Many large mills around the world (Esperanza with a 12.8 m mill. Cadia and Collahuasi with 12.2-m mills, and Antamina. Escondida #IV. PT Freeport Indonesia, and others with 11.6-m mills) have installed SAG mills of 20 MW. Gearless drives (wrap-around motors) are typically used for large mills, with mills of 25 MW or larger having been designed. Several circuits have single-line design capacities exceeding 100,000 TPD. A large SAG installation (with pebble crusher product combining with SAG discharge and feeding screens) is depicted here below, with the corresponding process flowsheet presented in Figure 17.9.
Adding pebble crushing as a unit operation is the most common variant to closed-circuit AG/SAG milling (instead of direct recycle of oversize material ). The efficiency benefits (both in terms of grinding efficiency and in capital efficiency through incremental throughput) are well recognized. Pebble crushers are effective at reducing the buildup of critical-sized material in the mill load. Critical-sized particles are those where the product of the mill feed-size distribution and the mill breakage rates result in a buildup of a size range of material in the mill load, the accumulation of which limits the ability of the mill to accept new feed. While critical-size could be of any dimension, it is most typically synonymous with pebble-crusher feed, with a size range of 1375 mm. Critical-sized particles can result from a simple failure of a mills breakage rates to exceed the breakage rate of incoming particles, and particles generated when breaking larger particles. Alternatively, a second type of buildup of critical-sized material can result due to a combination of rock types in the feed that have differing breakage properties. In this case, the harder fraction of the mill feed builds up in the mill load, againrestricting throughput. Examples of materials in this category include diorites, chert, and andesite.
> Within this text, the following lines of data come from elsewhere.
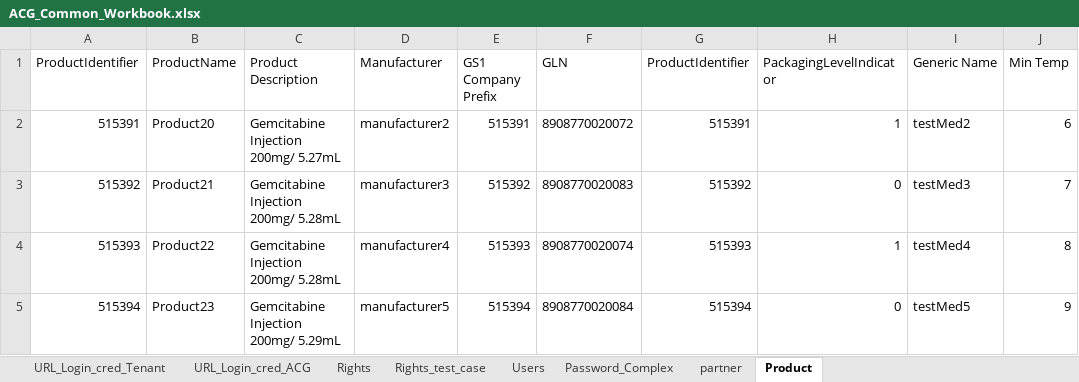
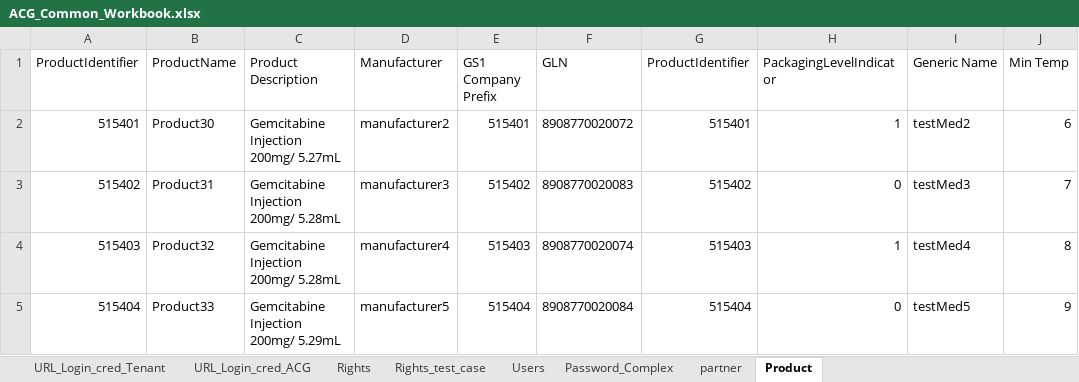
Before and after one commit to kalpitas/L4_ACG_Life_Sciences_Cloud, an Excel workbook: ACG_Common_Workbook.xlsx, sheet Product, drawn as a sheet; only a part is shown; values as stored, in another font and other column widths than the file's, no borders; the diff names each change by its address in the sheet, - before the commit and + after, or states it on an @@ line.

Commit message:
change the values for product, location, user, role

```diff
--- a/ACG_Common_Workbook.xlsx (sheet Product)
+++ b/ACG_Common_Workbook.xlsx (sheet Product)
-A2 (ProductIdentifier): 515391
+A2 (ProductIdentifier): 515401
-B2 (ProductName): Product20
+B2 (ProductName): Product30
-E2 (GS1 Company Prefix): 515391
+E2 (GS1 Company Prefix): 515401
-G2 (ProductIdentifier): 515391
+G2 (ProductIdentifier): 515401
-A3 (ProductIdentifier): 515392
+A3 (ProductIdentifier): 515402
-B3 (ProductName): Product21
+B3 (ProductName): Product31
-E3 (GS1 Company Prefix): 515392
+E3 (GS1 Company Prefix): 515402
-G3 (ProductIdentifier): 515392
+G3 (ProductIdentifier): 515402
-A4 (ProductIdentifier): 515393
+A4 (ProductIdentifier): 515403
-B4 (ProductName): Product22
+B4 (ProductName): Product32
-E4 (GS1 Company Prefix): 515393
+E4 (GS1 Company Prefix): 515403
-G4 (ProductIdentifier): 515393
+G4 (ProductIdentifier): 515403
-A5 (ProductIdentifier): 515394
+A5 (ProductIdentifier): 515404
-B5 (ProductName): Product23
+B5 (ProductName): Product33
-E5 (GS1 Company Prefix): 515394
+E5 (GS1 Company Prefix): 515404
-G5 (ProductIdentifier): 515394
+G5 (ProductIdentifier): 515404
```
Also changed, not shown: sheet Users, sheet partner, sheet Rights_test_case.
When buildup of these materials does occur, pebble crushing can improve mill throughput even more dramatically than when the critically sized fraction results purely from a breakage rate deficit alone. For these ore types, a pebble-crushing circuit is tin imperative for efficient circuit operation.
Currently, every AG/SAG flowsheet evaluation is likely to consider the inclusion of a pebble crusher circuit. Flowsheets that do not elect to include pebble crushing at construction and commissioning may include provisions for future retrofitting a pebble-crushing circuit. Important aspects of pebble crusher circuit design include:
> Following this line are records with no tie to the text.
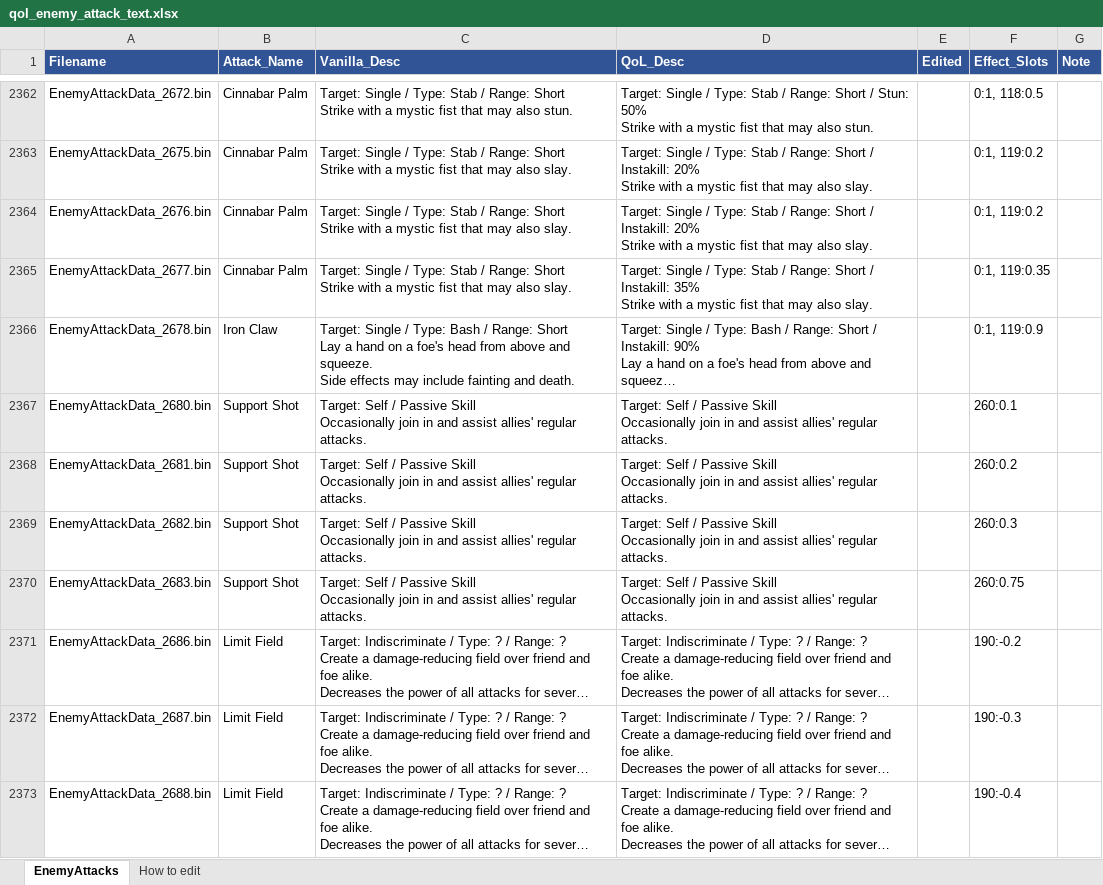
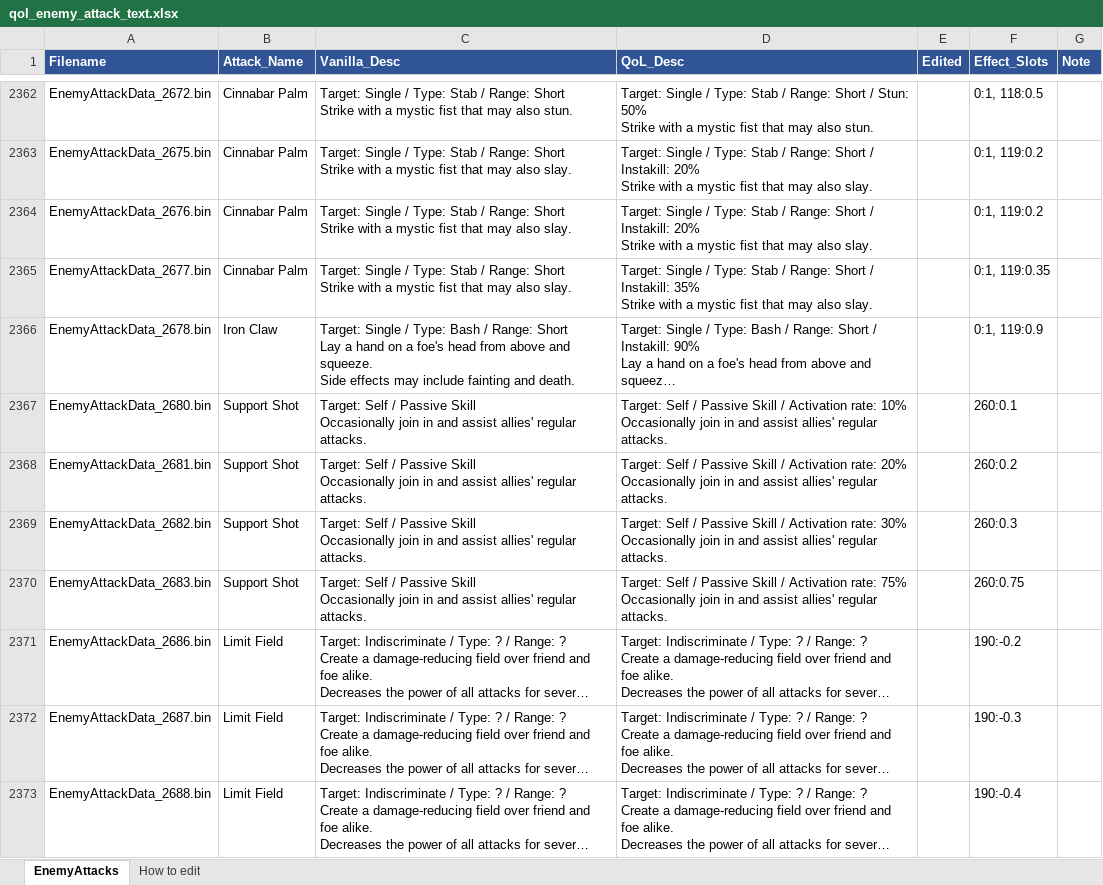
Before and after one commit to Asaad-E/DungeonTravelers_2_2_qol_balance_mod, an Excel workbook: data_tables/qol_enemy_attack_text.xlsx, sheet EnemyAttacks, drawn as a sheet; only a part is shown, gaps mark what is left out; long unchanged cells end in …; values as stored, in another font and other column widths than the file's, no borders; ↵ is a line break in a cell; the diff covers the shown part only; the diff names each change by its address in the sheet, - before the commit and + after, or states it on an @@ line.

Commit message:
qol: the abilities of summoned monsters say their figure
the abilities of summoned monsters say their figure (the passives their
chance, songs, dances and stances their size), with the labels of the
same skill of a party member; 107 enemy attacks gain it, the power of an
attack keeps its place on the line

```diff
--- a/data_tables/qol_enemy_attack_text.xlsx (sheet EnemyAttacks)
+++ b/data_tables/qol_enemy_attack_text.xlsx (sheet EnemyAttacks)
-D2367 (QoL_Desc): …Passive Skill ↵ Occasionally join…
+D2367 (QoL_Desc): …Passive Skill / Activation rate: 10% ↵ Occasionally join…
-D2368 (QoL_Desc): …Passive Skill ↵ Occasionally join…
+D2368 (QoL_Desc): …Passive Skill / Activation rate: 20% ↵ Occasionally join…
-D2369 (QoL_Desc): …Passive Skill ↵ Occasionally join…
+D2369 (QoL_Desc): …Passive Skill / Activation rate: 30% ↵ Occasionally join…
-D2370 (QoL_Desc): …Passive Skill ↵ Occasionally join…
+D2370 (QoL_Desc): …Passive Skill / Activation rate: 75% ↵ Occasionally join…
```
Also changed, not shown: 103 edited cells elsewhere in this sheet, data_tables/qol_rules.xlsx, 2 other files.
The standard destination for crushed pebbles has been to return them to SAG feed. However, open circuiting the SAG mill by feeding crushed pebbles directly to a ball-mill circuit is often considered as a technique to increase SAG throughput. An option to do both can allow balancing the primary and secondary milling sections by having the ability to return crushed pebbles to SAG feed as per a conventional flowsheet, or to the SAG discharge. Such a circuit is depicted here on the right. By combining with SAG discharge and screening on the SAG discharge screens, top size control to the ball-mill circuit feed is maintained while still unloading the SAG circuit (Mosher et al, 2006). A variant of this method is to direct pebble-crushing circuit product to the ball-mill sump for secondary milling: while convenient, this has the disadvantage of not controlling the top size of feed to the ball-mill circuit. There have also been pioneer installations that have installed HPGRs as a second stage of pebble crushing.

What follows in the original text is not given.